While concepts of risk point toward a whole spectrum of notions that range from chance and probability to loss and threat, the culturally shaping power of current environmental risks has largely been the result of a concept of risk as threat: technologically induced, anthropogenic risks such as the nuclear risk, biochemical/toxic risks, the risk of global warming and climate change, and the risk of species extinction as well as non-anthropogenic risks such as earthquakes, tsunamis or volcanic eruptions have all figured as perceptual and cognitive schemata in situations that are characterized by the openness and uncertainty of the future. Risk must thus be distinguished from actual catastrophe: risk refers to the anticipation of catastrophe and to the possibility of detrimental future occurrences.
Based on the premise that due to their imaginative and formal/aesthetic range cultural artefacts such as literary texts, films, or video games participate in processes of risk communication in very specific ways, this conference intends to broaden our understanding of the culturally shaping power of risk by featuring keynote lectures and papers that investigate the participation of a variety of texts – texts coming in different media, but also texts emerging from different cultures – in the processes of environmental risk communication.
The conference will focus on three topic areas:
A Environmental risks and genre
The representation of risk often involves the employment of particular genres, genre conventions, modes of narration, and imagery. Papers in this topic area will explore the forms and functions of, for instance, genres such as environmental dystopias, eco- or medical thrillers, and legal drama, of narrative modes such as environmental apocalypticism, but also of genres or modes that have figured less prominently in the recent history of environmental risk representation.
B Environmental risks and the affective/emotional power of texts
Affect and emotion are of central importance to our enjoyment of all kinds of cultural products, be they poems, novels, blockbuster movies, or video games, and they also play a major role in our assessment of various risk scenarios. Their ability to engage audiences emotionally is one of the reasons why literary and filmic representations of risk sometimes interact in powerful ways with media reports on real-world events and scientific projections of possible future developments. Papers in this topic area will therefore examine the affective dimension of risk representation in literary and film texts and the way it opens up spaces for involvement in relation to the risks addressed.

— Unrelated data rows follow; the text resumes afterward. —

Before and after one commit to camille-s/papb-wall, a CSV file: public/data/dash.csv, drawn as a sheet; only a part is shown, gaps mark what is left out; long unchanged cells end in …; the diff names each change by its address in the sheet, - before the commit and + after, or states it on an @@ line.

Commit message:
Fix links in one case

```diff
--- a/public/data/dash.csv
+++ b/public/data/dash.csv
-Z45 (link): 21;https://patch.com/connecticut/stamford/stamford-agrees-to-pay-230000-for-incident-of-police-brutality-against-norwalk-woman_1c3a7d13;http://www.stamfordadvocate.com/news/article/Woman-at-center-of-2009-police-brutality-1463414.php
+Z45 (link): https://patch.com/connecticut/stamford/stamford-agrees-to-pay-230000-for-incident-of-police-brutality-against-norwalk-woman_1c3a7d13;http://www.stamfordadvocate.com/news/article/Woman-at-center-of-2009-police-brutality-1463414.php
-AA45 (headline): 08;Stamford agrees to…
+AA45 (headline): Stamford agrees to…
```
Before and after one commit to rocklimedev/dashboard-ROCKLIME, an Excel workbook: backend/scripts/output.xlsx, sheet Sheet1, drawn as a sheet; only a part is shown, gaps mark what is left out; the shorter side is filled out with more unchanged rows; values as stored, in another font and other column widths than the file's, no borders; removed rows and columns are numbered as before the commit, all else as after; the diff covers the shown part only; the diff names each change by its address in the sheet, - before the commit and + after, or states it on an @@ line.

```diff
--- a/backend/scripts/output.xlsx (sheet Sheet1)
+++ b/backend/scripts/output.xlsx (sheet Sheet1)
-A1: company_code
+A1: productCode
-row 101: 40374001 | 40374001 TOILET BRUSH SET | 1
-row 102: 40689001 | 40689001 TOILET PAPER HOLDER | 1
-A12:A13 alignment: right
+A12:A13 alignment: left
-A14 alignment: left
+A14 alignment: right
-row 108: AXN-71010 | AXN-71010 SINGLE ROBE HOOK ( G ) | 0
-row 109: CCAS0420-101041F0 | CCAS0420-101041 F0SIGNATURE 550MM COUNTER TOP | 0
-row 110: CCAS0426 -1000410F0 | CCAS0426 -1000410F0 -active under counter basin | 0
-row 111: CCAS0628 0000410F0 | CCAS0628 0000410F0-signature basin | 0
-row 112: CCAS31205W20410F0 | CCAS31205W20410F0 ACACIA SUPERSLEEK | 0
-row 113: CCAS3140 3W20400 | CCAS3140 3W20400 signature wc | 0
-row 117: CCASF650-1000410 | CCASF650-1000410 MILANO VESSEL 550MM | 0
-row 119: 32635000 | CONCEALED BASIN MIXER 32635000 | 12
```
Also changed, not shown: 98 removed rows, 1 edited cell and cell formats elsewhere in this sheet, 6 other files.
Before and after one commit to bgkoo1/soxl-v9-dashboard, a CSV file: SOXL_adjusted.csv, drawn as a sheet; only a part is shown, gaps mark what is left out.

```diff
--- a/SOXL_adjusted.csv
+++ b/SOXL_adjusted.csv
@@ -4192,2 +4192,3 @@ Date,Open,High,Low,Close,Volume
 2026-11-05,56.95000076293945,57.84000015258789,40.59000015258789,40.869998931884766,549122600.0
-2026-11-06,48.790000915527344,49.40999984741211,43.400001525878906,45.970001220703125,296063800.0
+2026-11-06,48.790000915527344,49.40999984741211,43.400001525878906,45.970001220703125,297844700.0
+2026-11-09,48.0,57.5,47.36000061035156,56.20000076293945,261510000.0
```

C Environmental risks and the moral function of texts
With the identification of an environmental risk as a threat or danger in a text we automatically move within – culturally specific – realms of ethics and morality since this identification involves judgments about “goodness” or “badness,” about “right” and “wrong.” Literature and film offer indispensable, sometimes multi-layered sites of moral deliberation and can thus be regarded as specific modes of ethical inquiry. Papers in this topic area will thus address the environmental ethical dimension in literary and filmic risk narratives by, for instance, taking into account historically and culturally changing sets of ideas or conceptual frames that activate and strengthen particular values.
Prof. Dr. Sylvia Mayer
Chair Anglophone Literatures and Cultures / American Studies
The conference was sponsered by the Hans Böckler Foundation and the Bavarian American Academy.